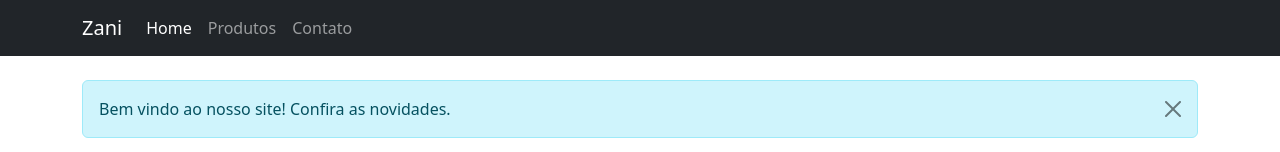
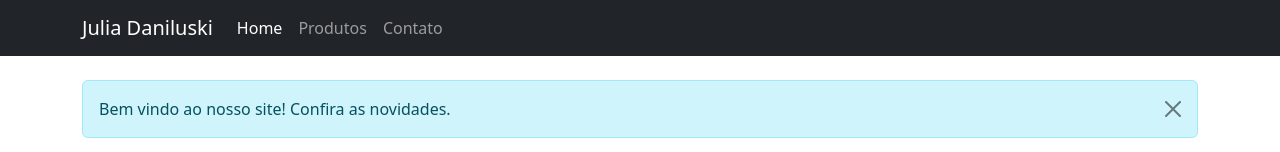
Before and after one commit to julia-daniluski/BOOSTRAP, a plain HTML site: page ex10_layout-completo/ex10.html in a window 1280 px wide. Shown: the top 152 px of the page. Drawn offline with nearby package versions, Linux system fonts and the light colour scheme.

Commit message:
Update ex10.html

```diff
--- a/ex10_layout-completo/ex10.html
+++ b/ex10_layout-completo/ex10.html
@@ -11,7 +11,7 @@
     <nav class="navbar navbar-expand-lg navbar-dark bg-dark">
         <div class="container">
             <a href="#" class="navbar-brand">
-                Zani
+                Julia Daniluski
             </a>
             <button class="navbar-toggler" type="button" data-bs-toggle="collapse" data-bs-target="#navbarNav">
                 <span class="navbar-toggler-icon" id="navbarNav"></span>
```
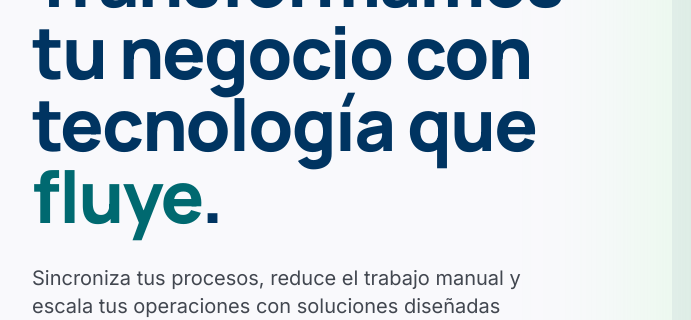
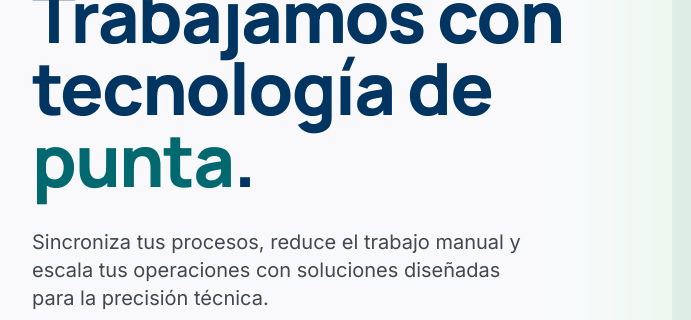
Before and after one commit to DPSISTEMAS2026/Dp-sistemas-, a website: page index.html in a window 1280 px wide. Shown: the part 248-568 px from the top of the page, 0-691 px from the left. Drawn offline with nearby package versions, Linux system fonts and the light colour scheme.

Commit message:
Actualiza texto de Hero en index.html a 'Trabajamos con tecnologia de punta'

```diff
--- a/index.html
+++ b/index.html
@@ -125,7 +125,7 @@
                     </span>
                     <h1
                         class="font-headline font-extrabold text-5xl md:text-7xl text-primary leading-[1.1] tracking-tight mb-8">
-                        Transformamos tu negocio con tecnología que <span class="text-secondary">fluye</span>.
+                        Trabajamos con tecnología de <span class="text-secondary">punta</span>.
                     </h1>
                     <p class="text-on-surface-variant text-lg md:text-xl leading-relaxed mb-10 max-w-lg">
                         Sincroniza tus procesos, reduce el trabajo manual y escala tus operaciones con soluciones
```
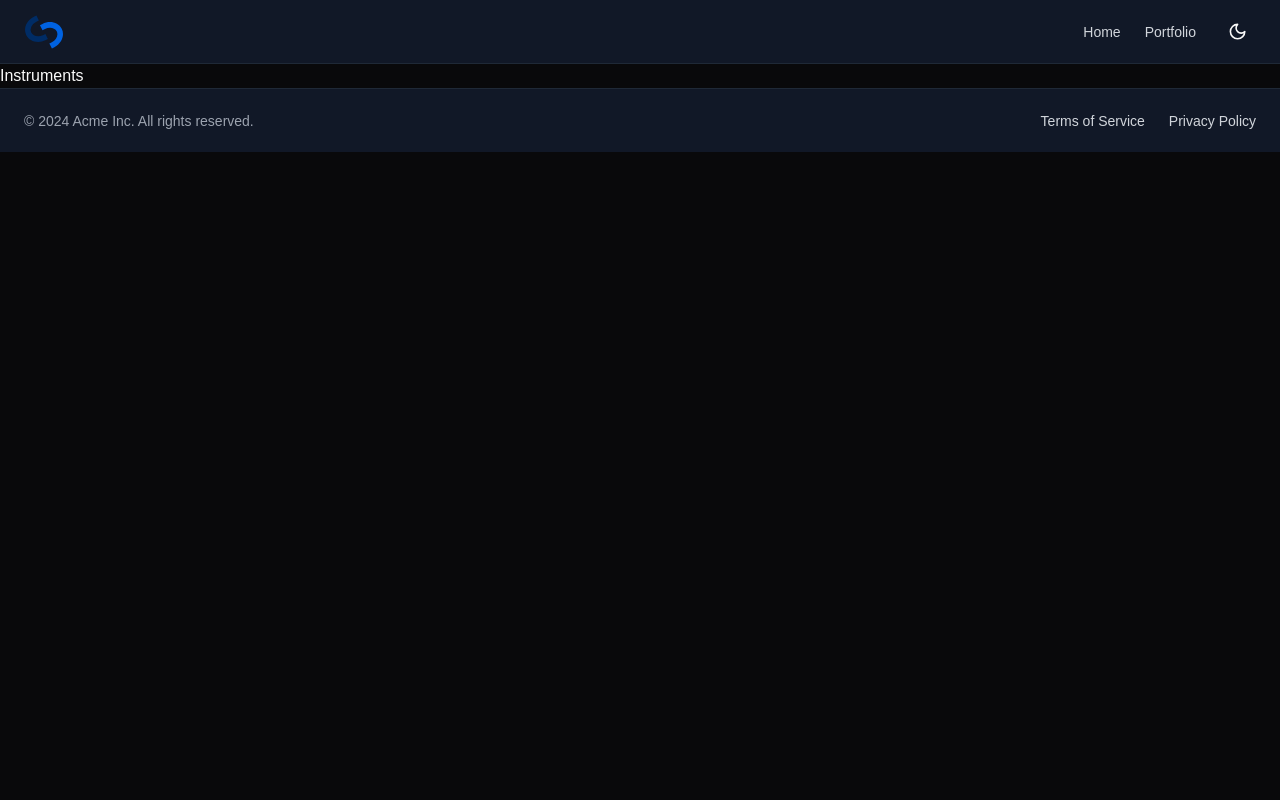
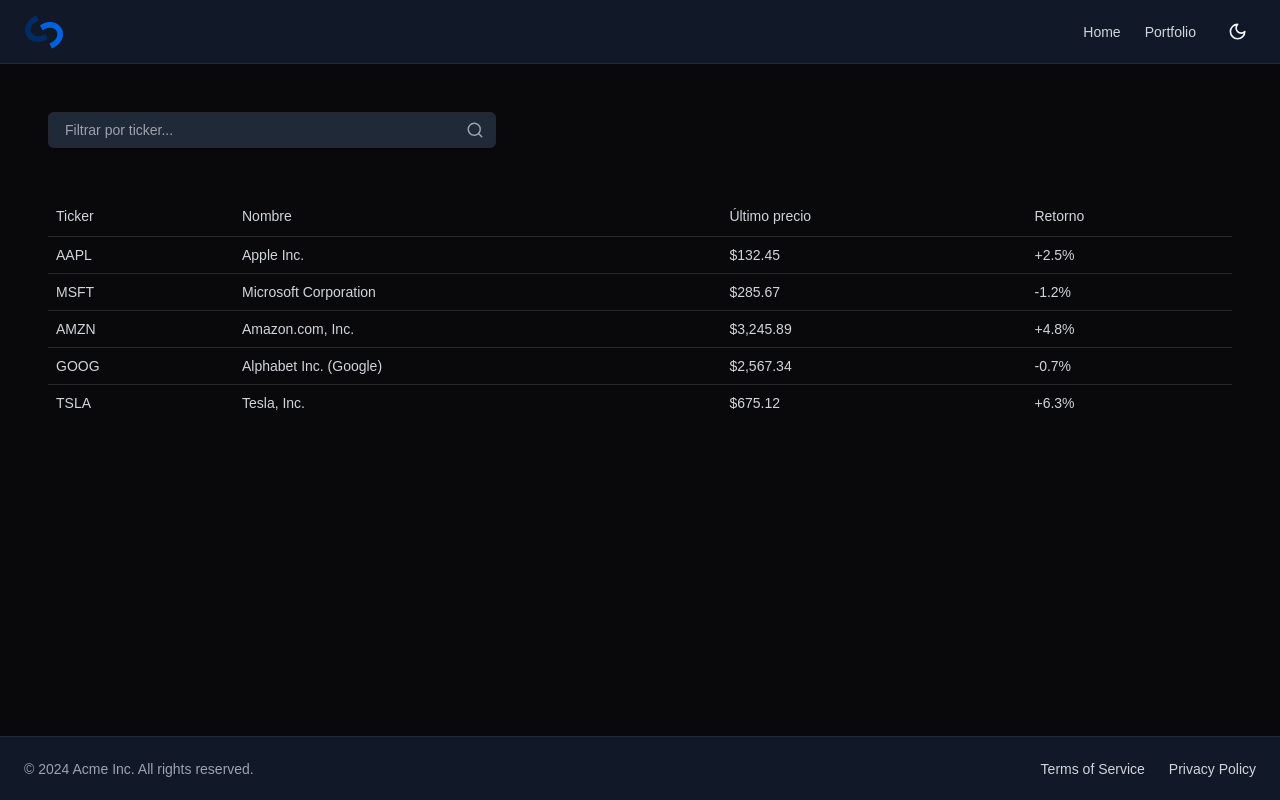
Before and after one commit to FavioMagallanes/cocos-frontend-challenge, a React (Vite) app: page / in a window 1280 px wide. Built offline with nearby package versions, Linux system fonts and the light colour scheme; a web font is replaced by a local one.

Commit message:
feat: add search input and table components

```diff
--- a/src/components/icon/icon.tsx
+++ b/src/components/icon/icon.tsx
@@ -6,14 +6,15 @@ const fallback = <div style={{ background: "#ddd", width: 24, height: 24 }} />;
 
 interface IconProps extends Omit<LucideProps, "ref"> {
   name: keyof typeof dynamicIconImports;
+  size?: number;
 }
 
-export const Icon: FC<IconProps> = ({ name, ...props }) => {
+export const Icon: FC<IconProps> = ({ name, size, ...props }) => {
   const LucideIcon = lazy(dynamicIconImports[name]);
 
   return (
     <Suspense fallback={fallback}>
-      <LucideIcon {...props} />
+      <LucideIcon {...props} size={size} />
     </Suspense>
   );
 };
--- a/src/components/layout/main-layout.tsx
+++ b/src/components/layout/main-layout.tsx
@@ -8,10 +8,10 @@ type MainLayoutProps = {
 
 export const MainLayout: FC<MainLayoutProps> = ({ children }) => {
   return (
-    <>
+    <div className="flex flex-col min-h-screen">
       <Navbar />
-      <main>{children}</main>
+      <main className="flex-grow p-12">{children}</main>
       <Footer />
-    </>
+    </div>
   );
 };
--- a/src/components/shared/search-input.tsx
+++ b/src/components/shared/search-input.tsx
@@ -1,3 +1,21 @@
+import { Icon } from "../icon";
+import { Input } from "../ui/input";
+
 export const SearchInput = () => {
-  return <div>SearchInput</div>;
+  return (
+    <div className="relative flex items-center max-w-md bg-white dark:bg-gray-800 dark:text-gray-300 rounded-md">
+      <Input
+        type="search"
+        placeholder="Filtrar por ticker..."
+        className="flex-1 bg-transparent border focus:ring-0 focus:outline-none pl-4 pr-10"
+      />
+      <div className="absolute right-3">
+        <Icon
+          name="search"
+          size={18}
+          className="text-gray-500 dark:text-gray-400"
+        />
+      </div>
+    </div>
+  );
 };
--- a/src/components/tables/intruments-table.tsx
+++ b/src/components/tables/intruments-table.tsx
@@ -1,3 +1,85 @@
+import {
+  Table,
+  TableBody,
+  TableCell,
+  TableHead,
+  TableHeader,
+  TableRow,
+} from "../ui/table";
+
 export const IntrumentsTable = () => {
-  return <div>IntrumentsTable</div>;
+  const stocks = [
+    {
+      ticker: "AAPL",
+      name: "Apple Inc.",
+      price: "$132.45",
+      return: "+2.5%",
+    },
+    {
+      ticker: "MSFT",
+      name: "Microsoft Corporation",
+      price: "$285.67",
+      return: "-1.2%",
+    },
+    {
+      ticker: "AMZN",
+      name: "Amazon.com, Inc.",
+      price: "$3,245.89",
+      return: "+4.8%",
+    },
+    {
+      ticker: "GOOG",
+      name: "Alphabet Inc. (Google)",
+      price: "$2,567.34",
+      return: "-0.7%",
+    },
+    {
+      ticker: "TSLA",
+      name: "Tesla, Inc.",
+      price: "$675.12",
+      return: "+6.3%",
+    },
+  ];
+  return (
+    <Table>
+      <TableHeader>
+        <TableRow>
+          <TableHead className="text-gray-700 dark:text-gray-300">
+            Ticker
+          </TableHead>
+          <TableHead className="text-gray-700 dark:text-gray-300">
+            Nombre
+          </TableHead>
+          <TableHead className="text-gray-700 dark:text-gray-300">
+            Último precio
+          </TableHead>
+          <TableHead className="text-gray-700 dark:text-gray-300">
+            Retorno
+          </TableHead>
+        </TableRow>
+      </TableHeader>
+      <TableBody>
+        {stocks.map(stock => (
+          <TableRow
+            key={stock.ticker}
+            // onClick={() => onRowClick(stock)}
+            className="cursor-pointer hover:bg-gray-100 dark:hover:bg-gray-800"
+          >
+            <TableCell className="text-gray-700 dark:text-gray-300">
+              {stock.ticker}
+            </TableCell>
+            <TableCell className="text-gray-700 dark:text-gray-300">
+              {stock.name}
+            </TableCell>
+            <TableCell className="text-gray-700 dark:text-gray-300">
+              {stock.price}
+            </TableCell>
+            <TableCell className="text-gray-700 dark:text-gray-300">
+              {stock.return}
+            </TableCell>
+          </TableRow>
+        ))}
+      </TableBody>
+    </Table>
+  );
 };
--- a/src/features/instruments/instruments.tsx
+++ b/src/features/instruments/instruments.tsx
@@ -1,3 +1,15 @@
+import { SearchInput } from "@/components/shared";
+import { IntrumentsTable } from "@/components/tables";
+
 export const Instruments = () => {
-  return <div>Instruments</div>;
+  return (
+    <>
+      <div>
+        <SearchInput />
+      </div>
+      <div className="mt-12">
+        <IntrumentsTable />
+      </div>
+    </>
+  );
 };
```
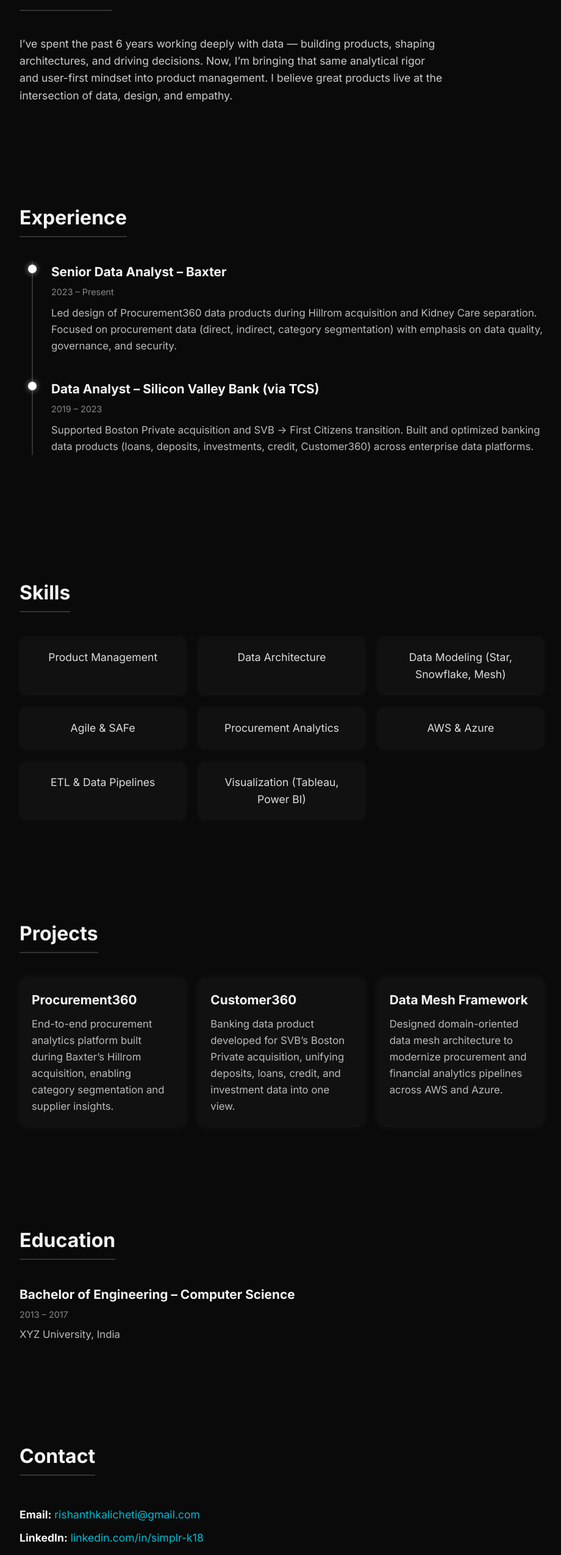
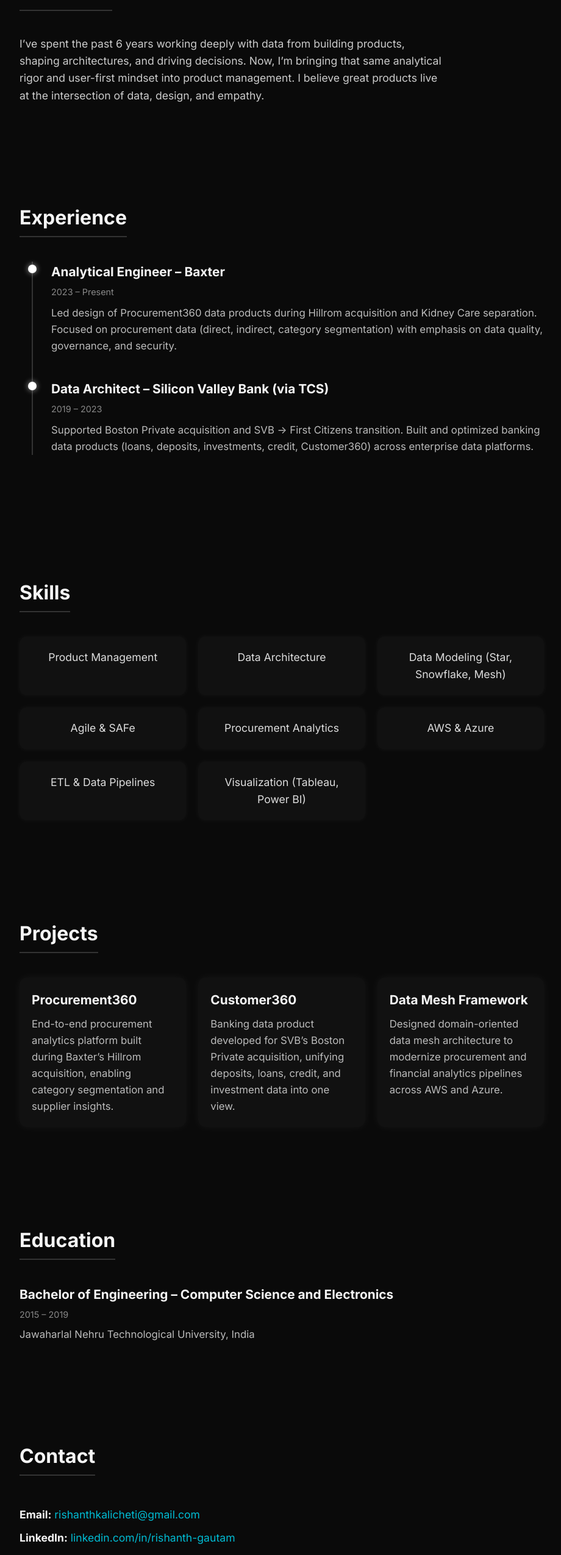
Before and after one commit to simplr-k18/my-resume, a plain HTML site: page index.html in a window 1280 px wide. Shown: the part 920-3470 px from the top of the page at 61% size, without its empty margins (178-1098 px from the left). Drawn offline with Linux system fonts and the light colour scheme.

Commit message:
Update index.html

```diff
--- a/index.html
+++ b/index.html
@@ -18,7 +18,7 @@
   <section class="about" id="about">
     <h2>About Me</h2>
     <p>
-      I’ve spent the past 6 years working deeply with data — building products, shaping architectures, and driving decisions.
+      I’ve spent the past 6 years working deeply with data from building products, shaping architectures, and driving decisions.
       Now, I’m bringing that same analytical rigor and user-first mindset into product management.
       I believe great products live at the intersection of data, design, and empathy.
     </p>
@@ -30,7 +30,7 @@
       <div class="timeline-item">
         <div class="timeline-dot"></div>
         <div class="timeline-content">
-          <h3>Senior Data Analyst – Baxter</h3>
+          <h3>Analytical Engineer – Baxter</h3>
           <span class="time">2023 – Present</span>
           <p>
             Led design of Procurement360 data products during Hillrom acquisition
@@ -42,7 +42,7 @@
       <div class="timeline-item">
         <div class="timeline-dot"></div>
         <div class="timeline-content">
-          <h3>Data Analyst – Silicon Valley Bank (via TCS)</h3>
+          <h3>Data Architect – Silicon Valley Bank (via TCS)</h3>
           <span class="time">2019 – 2023</span>
           <p>
             Supported Boston Private acquisition and SVB → First Citizens transition.
@@ -89,9 +89,9 @@
   <section class="education" id="education">
     <h2>Education</h2>
     <div class="edu-item">
-      <h3>Bachelor of Engineering – Computer Science</h3>
-      <span class="time">2013 – 2017</span>
-      <p>XYZ University, India</p>
+      <h3>Bachelor of Engineering – Computer Science and Electronics</h3>
+      <span class="time">2015 – 2019</span>
+      <p>Jawaharlal Nehru Technological University, India</p>
     </div>
   </section>
 
@@ -99,7 +99,7 @@
     <h2>Contact</h2>
     <div class="contact-info">
       <p><strong>Email:</strong> <a href="mailto:rishanthkalicheti@gmail.com">rishanthkalicheti@gmail.com</a></p>
-      <p><strong>LinkedIn:</strong> <a href="https://linkedin.com/in/rishanth-gautam" target="_blank">linkedin.com/in/simplr-k18</a></p>
+      <p><strong>LinkedIn:</strong> <a href="https://linkedin.com/in/rishanth-gautam" target="_blank">linkedin.com/in/rishanth-gautam</a></p>
       <p><strong>GitHub:</strong> <a href="https://github.com/simplr-k18" target="_blank">github.com/simplr-k18</a></p>
     </div>
   </section>
```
+===+
• Task item: Each line of the data that holds "href" should be copied.

• Result:
             <a href="#" class="navbar-brand">
       <p><strong>Email:</strong> <a href="mailto:rishanthkalicheti@gmail.com">rishanthkalicheti@gmail.com</a></p>
-      <p><strong>LinkedIn:</strong> <a href="https://linkedin.com/in/rishanth-gautam" target="_blank">linkedin.com/in/simplr-k18</a></p>
+      <p><strong>LinkedIn:</strong> <a href="https://linkedin.com/in/rishanth-gautam" target="_blank">linkedin.com/in/rishanth-gautam</a></p>
       <p><strong>GitHub:</strong> <a href="https://github.com/simplr-k18" target="_blank">github.com/simplr-k18</a></p>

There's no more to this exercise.